Leave out the pictures and output the data verbatim.

Dataset excerpts:
★ ★ ★ ★ ★

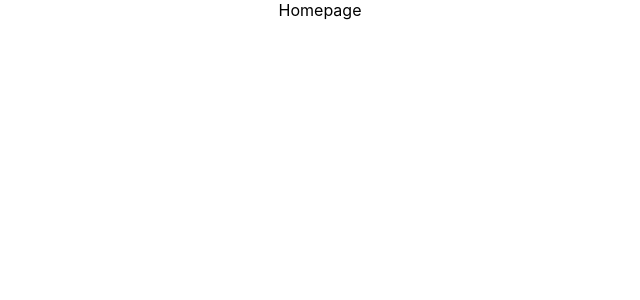
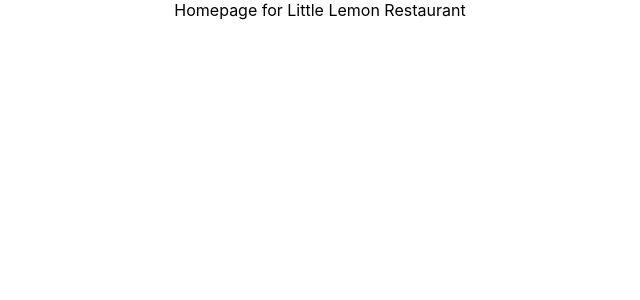
Before and after one commit to HkCode25/little-lemon-app, a React (Create React App) app: page / in a window 1280 px wide. Shown: the top 300 px of the page, without its empty margins (320-960 px from the left). Built offline with nearby package versions, Linux system fonts and the light colour scheme.

Commit message:
second addition to homepage

```diff
--- a/src/App.js
+++ b/src/App.js
@@ -3,7 +3,7 @@ import './App.css';
 function App() {
   return (
     <div className="App">
-      <div>Homepage</div>
+      <div>Homepage for Little Lemon Restaurant</div>
     </div>
   );
 }
```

★ ★ ★ ★ ★

▶ [Solution for this task]
Before and after one commit to HkCode25/little-lemon-app, a React (Create React App) app: page / in a window 1280 px wide. Shown: the top 300 px of the page, without its empty margins (320-960 px from the left). Built offline with nearby package versions, Linux system fonts and the light colour scheme.

Commit message:
second addition to homepage

```diff
--- a/src/App.js
+++ b/src/App.js
@@ -3,7 +3,7 @@ import './App.css';
 function App() {
   return (
     <div className="App">
-      <div>Homepage</div>
+      <div>Homepage for Little Lemon Restaurant</div>
     </div>
   );
 }
```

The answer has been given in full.